EXERCISE MATERIALS:
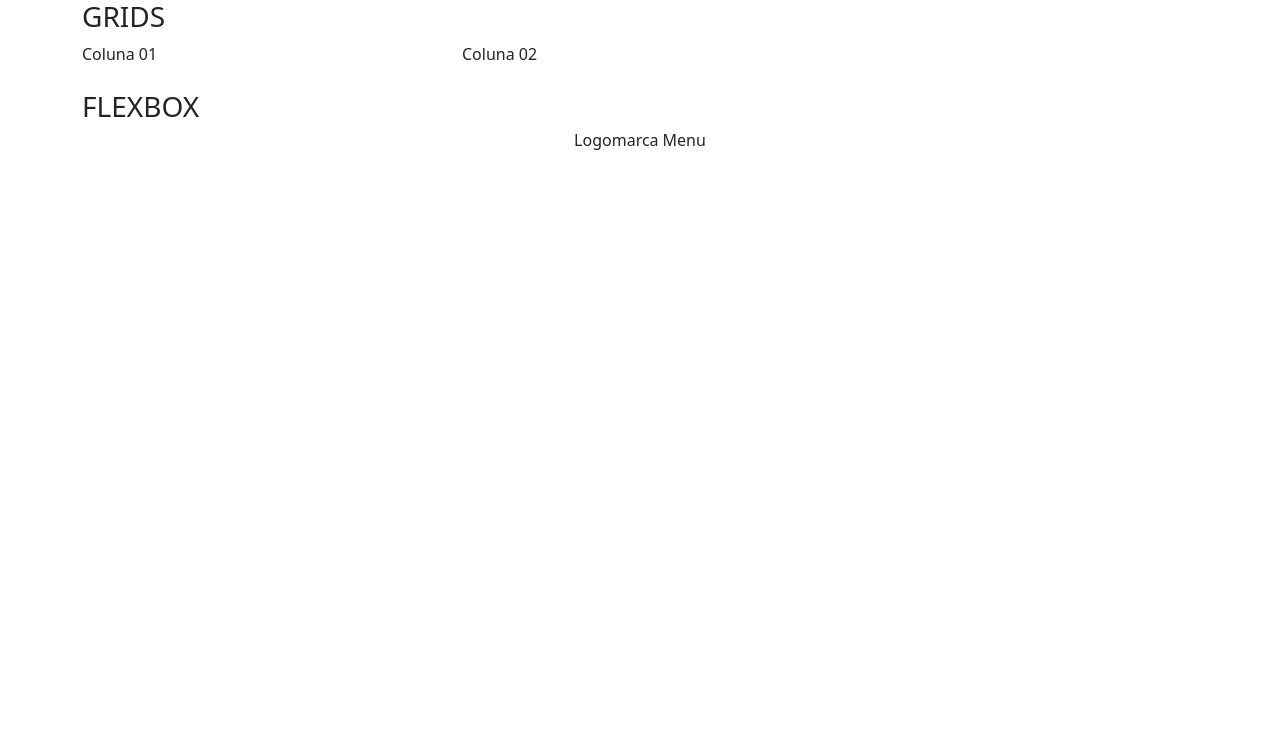
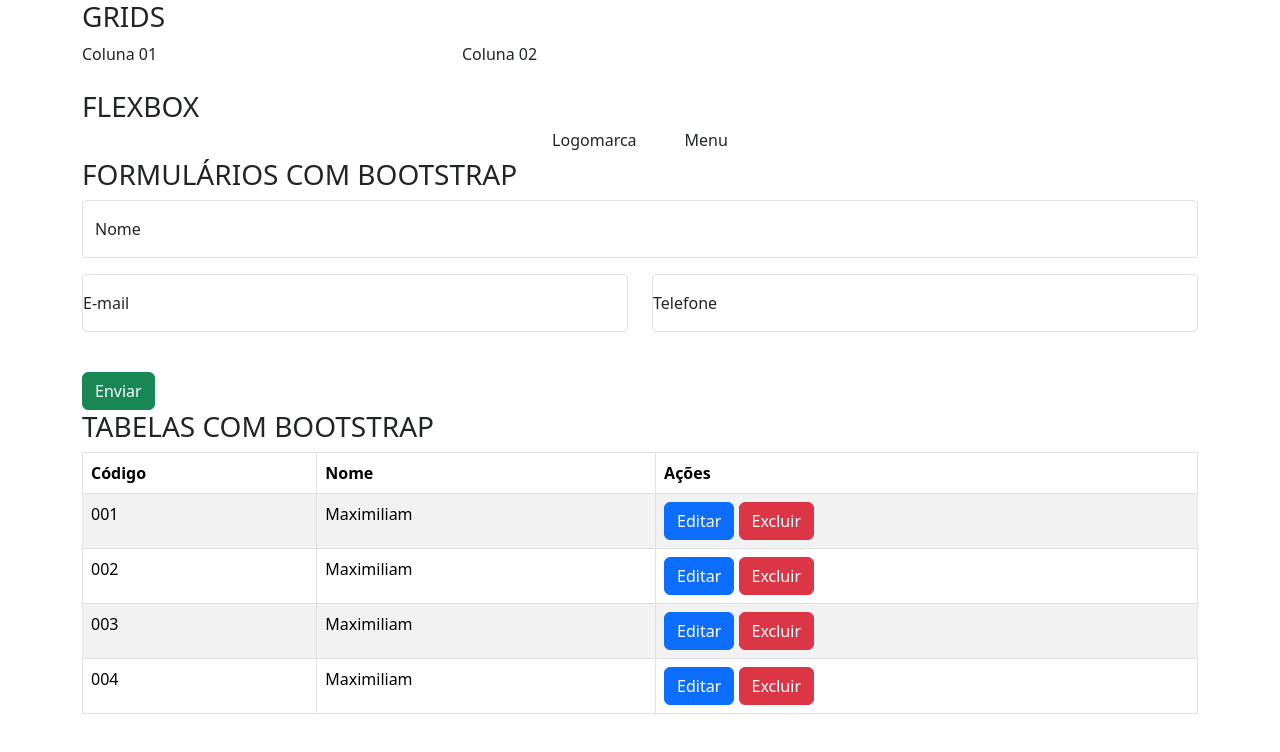
Before and after one commit to andreas96sousa/bootstrap-marcio, a plain HTML site: page index.html in a window 1280 px wide. Drawn offline with nearby package versions, Linux system fonts and the light colour scheme.

Commit message:
second commit

```diff
--- a/index.html
+++ b/index.html
@@ -25,10 +25,78 @@
         <h3>
             FLEXBOX
         </h3>
-        <div class="d-flex gap-1 justify-content-center">
+        <div class="d-flex gap-5 justify-content-center">
             <h6>Logomarca</h6>
             <h6>Menu</h6>
         </div>
+
+        <h3>
+            FORMULÁRIOS COM BOOTSTRAP
+        </h3>
+        <div class="form-floating mb-3">
+            <input type="text" id="nome" class="form-control form-control-sm" placeholder="Nome">
+            <label for="nome">Nome</label>
+        </div>
+
+        <div class="row">
+            <div class="col-12 col-md-6 form-floating mb-3">
+                <input type="email" id="mail" class="form-control form-control-sm" placeholder="E-mail">
+                <label for="mail">E-mail</label>
+            </div>
+            <div class="col-12 col-md-6 form-floating mb-3">
+                <input type="tel" id="tel" class="form-control form-control-sm" placeholder="Telefone">
+                <label for="tel">Telefone</label>
+            </div>
+        </div>
+        <br>
+        <input type="submit" value="Enviar" class="btn btn-success btn-sn">
+
+        <h3>
+            TABELAS COM BOOTSTRAP
+        </h3>
+        <table class="table table-hover table-striped table-bordered">
+            <thead>
+                <tr>
+                    <th>Código</th>
+                    <th>Nome</th>
+                    <th>Ações</th>
+                </tr>
+            </thead>
+            <tbody>
+                <tr>
+                    <td>001</td>
+                    <td>Maximiliam</td>
+                    <td>
+                        <button class="btn btn-primary">Editar</button>
+                        <button class="btn btn-danger">Excluir</button>
+                    </td>
+                </tr>
+                <tr>
+                    <td>002</td>
+                    <td>Maximiliam</td>
+                    <td>
+                        <button class="btn btn-primary">Editar</button>
+                        <button class="btn btn-danger">Excluir</button>
+                    </td>
+                </tr>
+                <tr>
+                    <td>003</td>
+                    <td>Maximiliam</td>
+                    <td>
+                        <button class="btn btn-primary">Editar</button>
+                        <button class="btn btn-danger">Excluir</button>
+                    </td>
+                </tr>
+                <tr>
+                    <td>004</td>
+                    <td>Maximiliam</td>
+                    <td>
+                        <button class="btn btn-primary">Editar</button>
+                        <button class="btn btn-danger">Excluir</button>
+                    </td>
+                </tr>
+            </tbody>
+        </table>
     </div>
 
 
```
Also changed, not shown: tailwind.config.js (added, +8 -0 lines), tailwind.html (added, +16 -0 lines).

PROMPT:
Return only those lines of the records that contain the string "type".

ANSWER FOR THE TASK:
+            <input type="text" id="nome" class="form-control form-control-sm" placeholder="Nome">
+                <input type="email" id="mail" class="form-control form-control-sm" placeholder="E-mail">
+                <input type="tel" id="tel" class="form-control form-control-sm" placeholder="Telefone">
+        <input type="submit" value="Enviar" class="btn btn-success btn-sn">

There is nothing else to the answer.